There is no test that can prove that you have PD. The diagnosis is based on you having the typical symptoms . In the early stage of the disease, when symptoms are mild, it may be difficult for a doctor to say if you definitely have PD. As the symptoms gradually become worse, the diagnosis often becomes more clear.
PD is sometimes confused with other conditions. Some conditions can give ‘Parkinsonism’ features – that is, symptoms similar to PD but caused by other conditions. For example, some medicines used to treat other conditions can cause side-effects which resemble symptoms of PD. Some rare brain disorders can also cause similar symptoms.

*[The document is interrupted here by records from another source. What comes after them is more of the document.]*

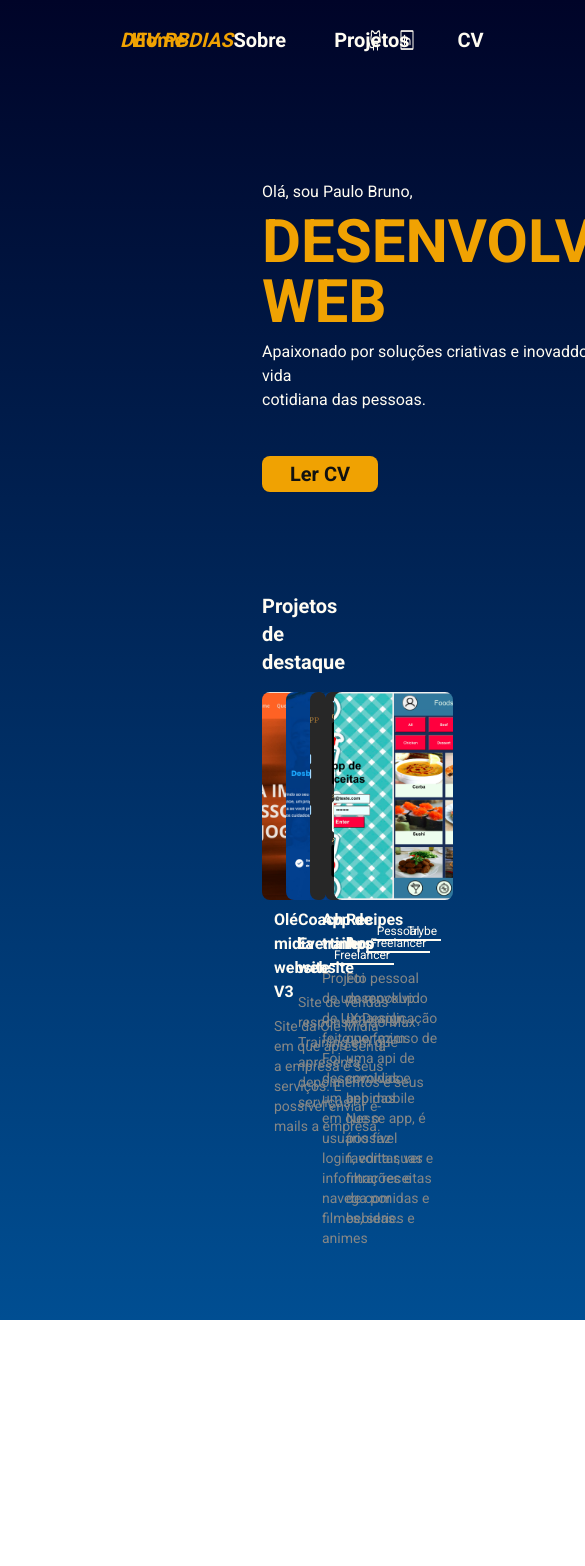
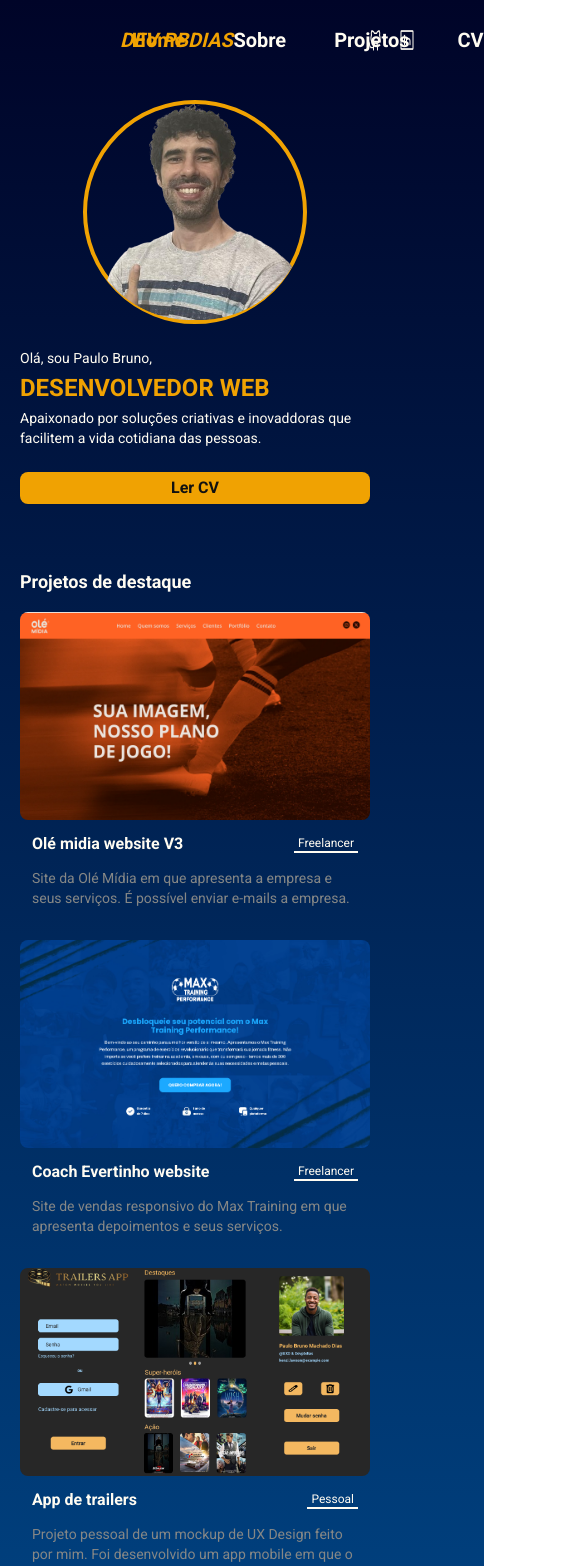
Before and after one commit to DevPBDias/portfolio-final, a Next.js app: page / in a window 390 px wide. Shown: the top 1566 px of the page, 585 px wide, since content can reach past the window. Before the commit the page ends 1320 px from the top, so only its background shows below. Built offline with nearby package versions, Linux system fonts and the light colour scheme.

Commit message:
fix: media queries for home page

```diff
--- a/src/app/globals.css
+++ b/src/app/globals.css
@@ -64,7 +64,23 @@ a {
   }
 
   .container-main {
-    @apply flex flex-col px-[var(--padding-content)] py-16 w-full justify-between items-center h-full;
+    @apply flex flex-col justify-center p-5 lg:px-[var(--padding-content)] lg:py-16 w-full lg:justify-between items-center;
+  }
+
+  .container-hero {
+    @apply flex flex-col-reverse gap-6 justify-center lg:flex-row lg:justify-between items-center w-full;
+  }
+
+  .container-home-projects {
+    @apply flex flex-col justify-between items-start w-full mt-16 gap-4;
+  }
+
+  .grid-projects {
+    @apply grid grid-cols-1 md:grid-cols-2 lg:grid-cols-3 xl:grid-cols-4 gap-6;
+  }
+
+  .container-home-projects {
+    @apply flex flex-col justify-between items-start w-full mt-16 gap-4;
   }
 }
 
--- a/src/app/page.tsx
+++ b/src/app/page.tsx
@@ -6,13 +6,13 @@ import { projects } from "@/constants";
 export default function Home() {
   return (
     <main className="container-main">
-      <section className="flex flex-row justify-between items-center w-full">
+      <section className="container-hero">
         <HeroContent />
         <HeroImage />
       </section>
-      <section className="flex flex-col justify-between items-start w-full mt-16 gap-4">
-        <h3 className="text-xl font-bold">Projetos de destaque</h3>
-        <div className="grid grid-cols-4 gap-6">
+      <section className="container-home-projects">
+        <h3 className="text-lg font-bold lg:text-xl">Projetos de destaque</h3>
+        <div className="grid-projects">
           <ProjectCardHome data={projects[0]} />
           <ProjectCardHome data={projects[1]} />
           <ProjectCardHome data={projects[2]} />
--- a/src/components/HeroContent.tsx
+++ b/src/components/HeroContent.tsx
@@ -2,20 +2,19 @@ import Link from "next/link";
 
 const HeroContent = () => {
   return (
-    <section className="flex flex-col justify-center items-start gap-2">
-      <p>Olá, sou Paulo Bruno,</p>
-      <h2 className="uppercase text-[var(--secondary)] text-6xl font-bold">
+    <section className="flex flex-col justify-center items-start gap-1 lg:gap-2">
+      <p className="lg:text-base text-sm">Olá, sou Paulo Bruno,</p>
+      <h2 className="uppercase text-[var(--secondary)] text-2xl lg:text-6xl font-bold">
         Desenvolvedor web
       </h2>
-      <p>
+      <p className="lg:text-base text-sm">
         Apaixonado por soluções criativas e inovaddoras que facilitem a vida
-        <br />
         cotidiana das pessoas.
       </p>
       <Link
         target="_blank"
         rel="noreferrer noopener"
-        className="bg-[var(--secondary)] text-xl font-bold text-[var(--text-color-secondary)] px-7 py-1 rounded-lg shadow-sm mt-9"
+        className="flex justify-center items-center bg-[var(--secondary)] lg:text-xl font-bold text-[var(--text-color-secondary)] w-full py-1 lg:px-7 lg:py-1 rounded-lg shadow-sm mt-5 ml- lg:mt-9"
         href="/CV-Dev-Paulo-Bruno.pdf"
       >
         Ler CV
--- a/src/components/HeroImage.tsx
+++ b/src/components/HeroImage.tsx
@@ -3,7 +3,7 @@ import hero from "../../public/assets/images/Hero.png";
 
 const HeroImage = () => {
   return (
-    <div className="border-4 border-[var(--secondary)] w-96 h-96 rounded-full">
+    <div className="flex items-center justify-center border-4 border-[var(--secondary)] w-56 h-56 lg:w-96 lg:h-96 rounded-full">
       <Image
         className="w-full h-full object-cover"
         src={hero}
--- a/src/components/ProjectCardHome.tsx
+++ b/src/components/ProjectCardHome.tsx
@@ -10,7 +10,7 @@ const ProjectCardHome = ({ data }: ProjectData | any) => {
         rel="noreferrer noopener"
         href={data.link}
         key={data.id}
-        className="flex flex-col justify-start items-center"
+        className="flex flex-col justify-start items-center gap-1"
       >
         <picture className="w-full h-52 rounded-lg">
           <Image
@@ -21,7 +21,7 @@ const ProjectCardHome = ({ data }: ProjectData | any) => {
         </picture>
         <div className="flex flex-col px-3 py-2 justify-center items-start gap-3 w-full">
           <div className="flex flex-row justify-between items-center w-full">
-            <h4 className="text-base font-semibold">{data.name}</h4>
+            <h4 className="font-semibold">{data.name}</h4>
             <p className="border-[var(--text-color-primary)] px-1 text-xs border-b-2">
               {data.type}
             </p>
```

Therefore, it is normal practice in the UK to be referred to a specialist if PD is suspected. The specialist will be used to diagnosing PD and ruling out other causes of the symptoms. They will usually be either a neurologist or a doctor specialising in elderly care. If there is still doubt about the diagnosis, sometimes a scan of the brain is carried out. This helps to differentiate PD from some other conditions that can cause Parkinsonism features. Other tests sometimes needed include blood tests and tests of your sense of smell.